Epeli Hau’ofa was a wonderful man. His comedy contained profound insights of not only Tongan and Pacific life but for people worldwide. Let us mourn your passing but also celebrate in your indomitable style, the incredible life you had and the inspiration you were to many. Our sincerest condolences to all in Fiji and the world who were touched by his wisdom, love and humour, most particularly to his wife, Barbara Hau’ofa.
From: firstname.lastname@example.org [mailto:email@example.com] On
Behalf Of All-Staff/All-Student Email Distribution

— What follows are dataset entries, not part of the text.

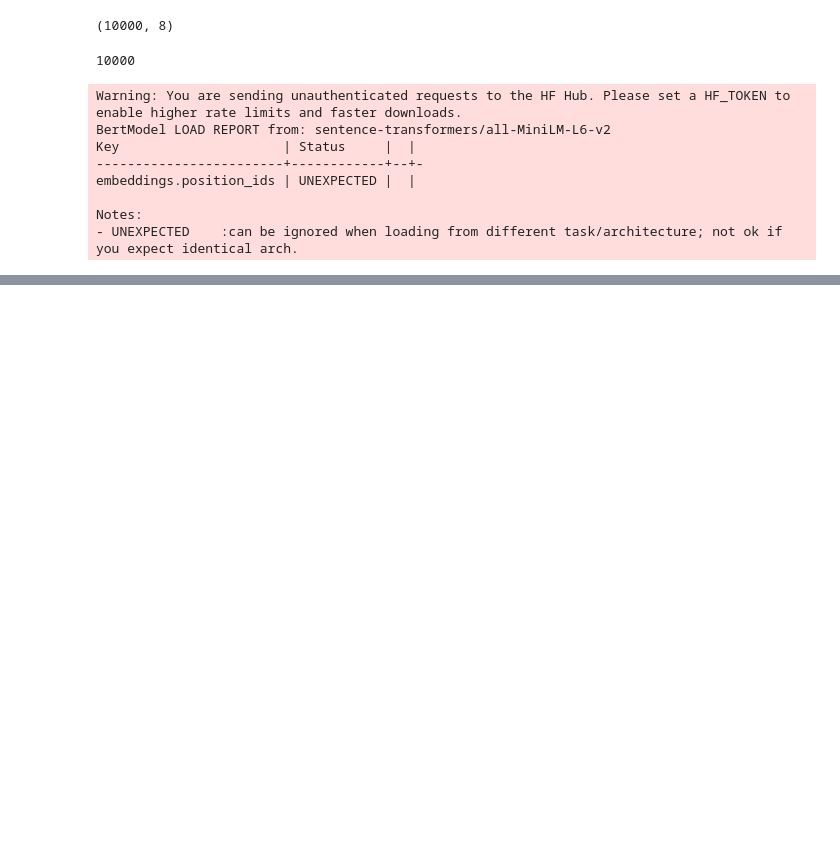
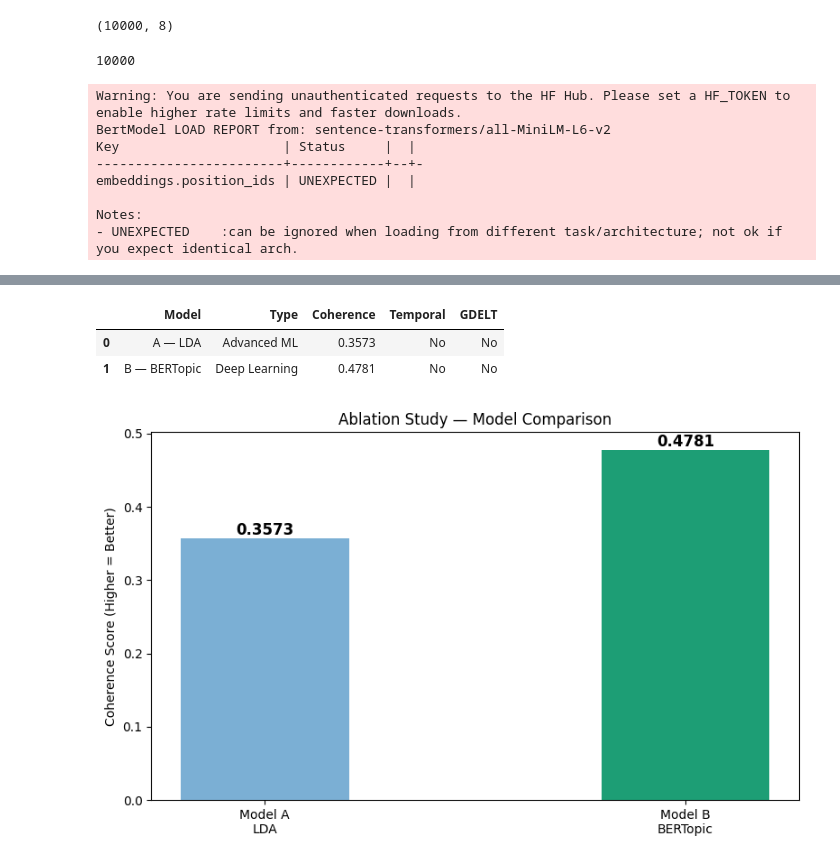
Before and after one commit to Pintusingh23/Dynamic-Trend-Event-Detector, a Jupyter notebook: notebooks/BERTopic.ipynb, the cells around one changed output, grey strips where cells are left out. Drawn from its saved outputs; the diff is of its cells as text; code cells hidden in the pictures; blank space fills up the shorter version.

```diff
--- a/notebooks/BERTopic.ipynb
+++ b/notebooks/BERTopic.ipynb
@@ -68,0 +182,46 @@ NameError: name 'topic_model' is not defined
+# %%
+# Cell 14 - Ablation Table
+import pandas as pd
+import os
+
+LDA_SCORE = 0.3573
+BERT_SCORE = 0.4781
+
+ablation = pd.DataFrame({
+    'Model'     : ['A — LDA', 'B — BERTopic'],
+    'Type'      : ['Advanced ML', 'Deep Learning'],
+    'Coherence' : [LDA_SCORE, BERT_SCORE],
+    'Temporal'  : ['No', 'No'],
+    'GDELT'     : ['No', 'No']
+})
+
+os.makedirs('../reports', exist_ok=True)
+ablation.to_csv('../reports/ablation_table.csv', index=False)
+
+ablation
+# %% [output]
+|  | Model | Type | Coherence | Temporal | GDELT |
+| 0 | A — LDA | Advanced ML | 0.3573 | No | No |
+| 1 | B — BERTopic | Deep Learning | 0.4781 | No | No |
+# %%
+models = ['Model A\nLDA', 'Model B\nBERTopic']
+scores = [LDA_SCORE, BERT_SCORE]
+
+plt.figure(figsize=(8, 5))
+bars = plt.bar(models, scores,
+               color=['#7BAFD4', '#1D9E75'],
+               width=0.4)
+
+for bar, score in zip(bars, scores):
+    plt.text(bar.get_x() + bar.get_width()/2,
+             bar.get_height() + 0.005,
+             f'{score:.4f}', ha='center',
+             fontsize=12, fontweight='bold')
+
+plt.title('Ablation Study — Model Comparison')
+plt.ylabel('Coherence Score (Higher = Better)')
+plt.tight_layout()
+plt.savefig('../graphs/ablation_graph.png')
+plt.show()
+# %% [output]
+[figure, added]
```
Also changed, not shown: parts of 10 cells of this notebook, 2 other files.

Sent: Tuesday, January 13, 2009 11:58 AM
To: All USP Staff; All USP Students
Subject: From the Office of the Vice-Chancellor
PROFESSOR EPELI HAU’OFA (1939 – 2009)
It is with deep regret that I inform the University community of the death
of Professor Epeli Hau’ofa.
Professor Hau’ofa passed away on Sunday 11 January 2009 at the Suva Private
Hospital. We thank those who generously responded to the appeal for blood
Professor Hau’ofa joined USP in 1975 as a Fellow in the Centre for Applied
Studies in Development, prior to serving as Deputy Private Secretary to the
late King of Tonga, His Majesty Taufa’ahau Tupou IV between 1978 and 1981.
In 1981, he rejoined USP as Director of the Rural Development Centre in
Tonga, before he became Reader and Head of Sociology, Professor in Sociology
and eventually the founding Director of the Oceania Centre for Arts and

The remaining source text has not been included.